There are a lot of “most 90s” things that occurred during the decade of Clinton and dial-up internet, but among the annals of distinctive 90s pairings is Daria and Garbage. The irony is, of course, that this pairing took place in 2002, during the premiere of the final Daria episode/movie, Is It College Yet?. The seamless combination (Mystik Spiral is very much the sort of band that would open for Garbage) of the two alt pinnacles occurred at a time when the promise of the 90s was fading away completely.
Maybe that’s why the two entities felt the need to join forces and preserve what was left of the decade’s pop culture integrity. Just as MTV did with the first Daria movie, Is It Fall Yet?, so, too, did they make the intermission between the first and second half of the feature an epic video premiere event (in Is It Fall Yet?‘s case, the video was Mystik Spiral’s “Freakin’ Friends”). This time, the break in between the first and final acts of the Daria movie played up Garbage’s second single from their third album, Beautiful Garbage (they would only release two more subsequently). The Daria animation team even went the extra mile by creating cartoon versions of Garbage to stand next to the beloved curmudgeon and introduce the video.
While there are two versions of the song’s visual accompaniment–one features live footage of the band performing intermixed with Is It College Yet? clips–the real one still hangs on to the favored fish eye camera lens that 90s offerings like “Da Rain (Supa Dupa Fly)” and “Mo Money Mo Problems” consistently used as a go-to in music video artistry. Thus, “Breaking Up The Girl” is blatantly caught in between decades. Like some strange melding of Beauty and the Beast, Lady Gaga’s “Bad Romance,” and Blur’s “The Universal,” the video features scenes of a rose in a glass encasement in the center of a white room that pixellates out as the song begins and cuts to Shirley Manson standing in front of an invasive, Big Brother-esque camera.
Shirley Manson combines the grunge look of jeans with the presumed elegance that the twenty-first century was supposed to bring (though it ultimately only brought assless chaps and Ed Hardy) as she croons, “In a modern culture, my friend, you must be careful/They’ve a million ways to kill you/There’s an art to growing old.”

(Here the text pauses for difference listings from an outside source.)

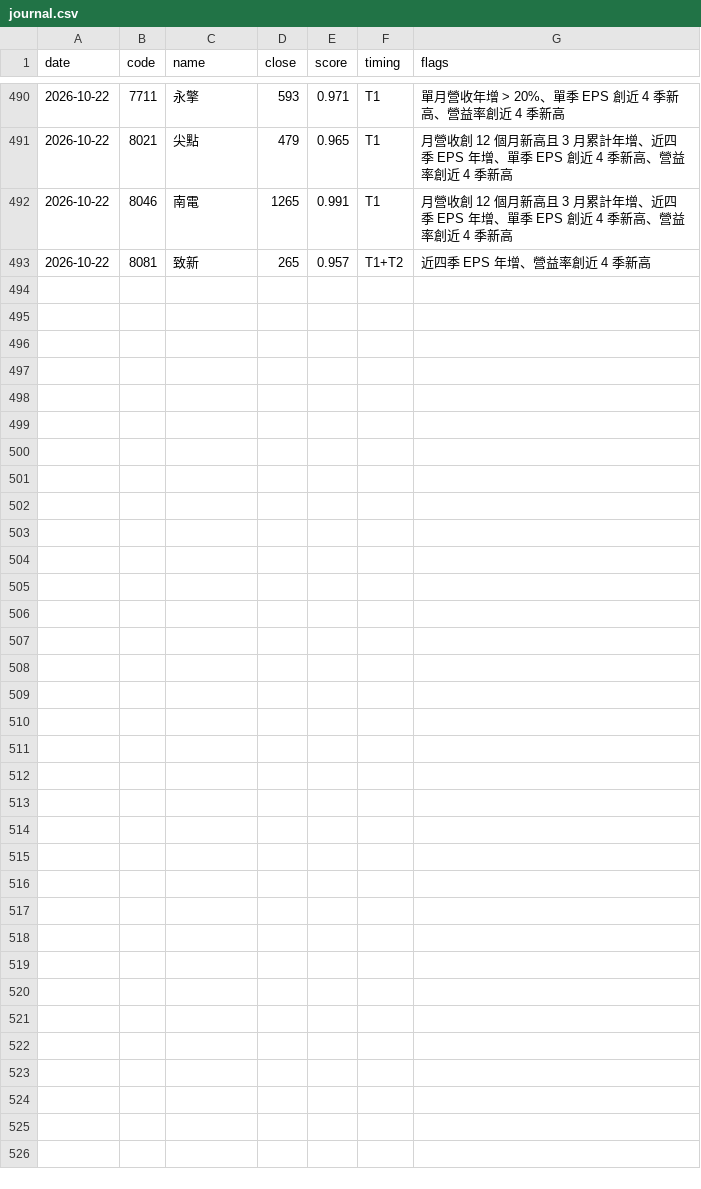
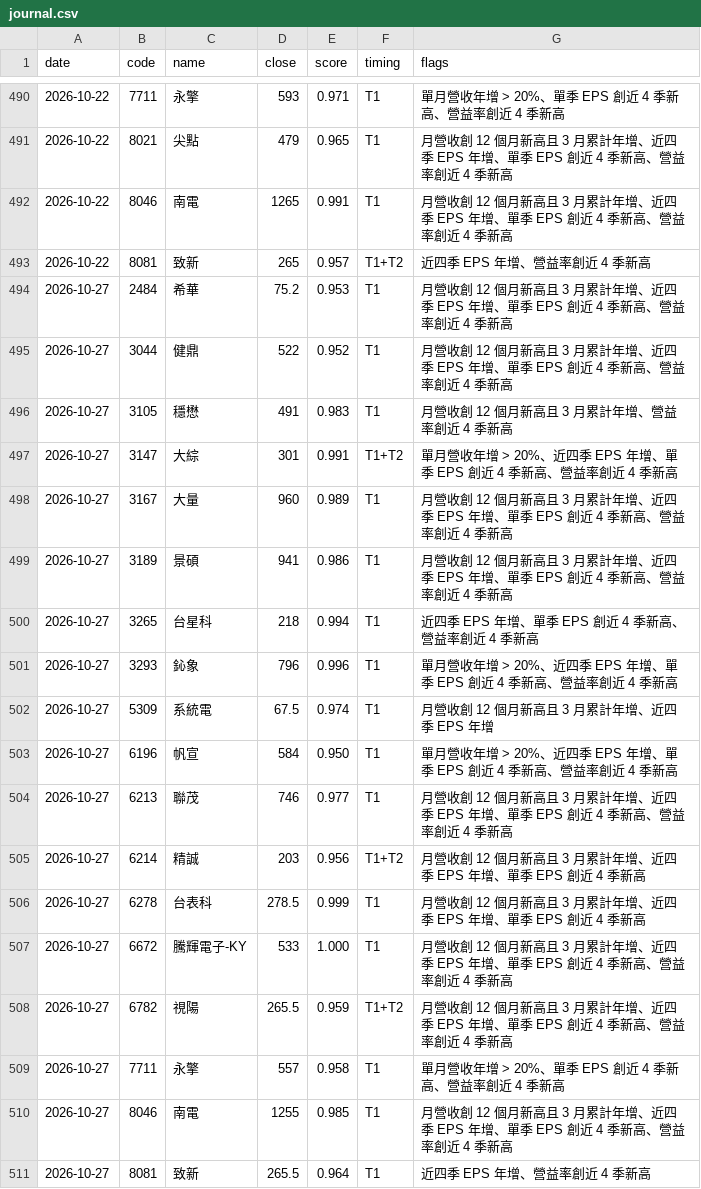
Before and after one commit to metallicatw/tw-six-metrics, a CSV file: data/chipflow/journal.csv, drawn as a sheet; only a part is shown, gaps mark what is left out.

```diff
--- a/data/chipflow/journal.csv
+++ b/data/chipflow/journal.csv
@@ -493 +493,19 @@ date,code,name,close,score,timing,flags
 2026-10-22,8081,致新,265,0.957,T1+T2,近四季 EPS 年增、營益率創近 4 季新高
+2026-10-27,2484,希華,75.2,0.953,T1,月營收創 12 個月新高且 3 月累計年增、近四季 EPS 年增、單季 EPS 創近 4 季新高、營益率創近 4 季新高
+2026-10-27,3044,健鼎,522,0.952,T1,月營收創 12 個月新高且 3 月累計年增、近四季 EPS 年增、單季 EPS 創近 4 季新高、營益率創近 4 季新高
+2026-10-27,3105,穩懋,491,0.983,T1,月營收創 12 個月新高且 3 月累計年增、營益率創近 4 季新高
+2026-10-27,3147,大綜,301,0.991,T1+T2,單月營收年增 > 20%、近四季 EPS 年增、單季 EPS 創近 4 季新高、營益率創近 4 季新高
+2026-10-27,3167,大量,960,0.989,T1,月營收創 12 個月新高且 3 月累計年增、近四季 EPS 年增、單季 EPS 創近 4 季新高、營益率創近 4 季新高
+2026-10-27,3189,景碩,941,0.986,T1,月營收創 12 個月新高且 3 月累計年增、近四季 EPS 年增、單季 EPS 創近 4 季新高、營益率創近 4 季新高
+2026-10-27,3265,台星科,218,0.994,T1,近四季 EPS 年增、單季 EPS 創近 4 季新高、營益率創近 4 季新高
+2026-10-27,3293,鈊象,796,0.996,T1,單月營收年增 > 20%、近四季 EPS 年增、單季 EPS 創近 4 季新高、營益率創近 4 季新高
+2026-10-27,5309,系統電,67.5,0.974,T1,月營收創 12 個月新高且 3 月累計年增、近四季 EPS 年增
+2026-10-27,6196,帆宣,584,0.950,T1,單月營收年增 > 20%、近四季 EPS 年增、單季 EPS 創近 4 季新高、營益率創近 4 季新高
+2026-10-27,6213,聯茂,746,0.977,T1,月營收創 12 個月新高且 3 月累計年增、近四季 EPS 年增、單季 EPS 創近 4 季新高、營益率創近 4 季新高
+2026-10-27,6214,精誠,203,0.956,T1+T2,月營收創 12 個月新高且 3 月累計年增、近四季 EPS 年增、單季 EPS 創近 4 季新高
+2026-10-27,6278,台表科,278.5,0.999,T1,月營收創 12 個月新高且 3 月累計年增、近四季 EPS 年增、單季 EPS 創近 4 季新高
+2026-10-27,6672,騰輝電子-KY,533,1.000,T1,月營收創 12 個月新高且 3 月累計年增、近四季 EPS 年增、單季 EPS 創近 4 季新高、營益率創近 4 季新高
+2026-10-27,6782,視陽,265.5,0.959,T1+T2,月營收創 12 個月新高且 3 月累計年增、近四季 EPS 年增、單季 EPS 創近 4 季新高、營益率創近 4 季新高
+2026-10-27,7711,永擎,557,0.958,T1,單月營收年增 > 20%、單季 EPS 創近 4 季新高、營益率創近 4 季新高
+2026-10-27,8046,南電,1255,0.985,T1,月營收創 12 個月新高且 3 月累計年增、近四季 EPS 年增、單季 EPS 創近 4 季新高、營益率創近 4 季新高
+2026-10-27,8081,致新,265.5,0.964,T1,近四季 EPS 年增、營益率創近 4 季新高
```
Also changed, not shown: data/aipick/journal.csv, data/aipick/talks/index.csv, 18 other files.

It’s almost as though Manson is deliberately speaking to the nostalgia of the 90s before it was co-opted by BuzzFeed. She is prophesying the advent of things the 90s never could have anticipated, yet cherishing the best elements of a twentieth century golden age by preserving its sonic and visual aesthetic–and collaborating with Daria, the spokesperson of Gen X apathy–to boot.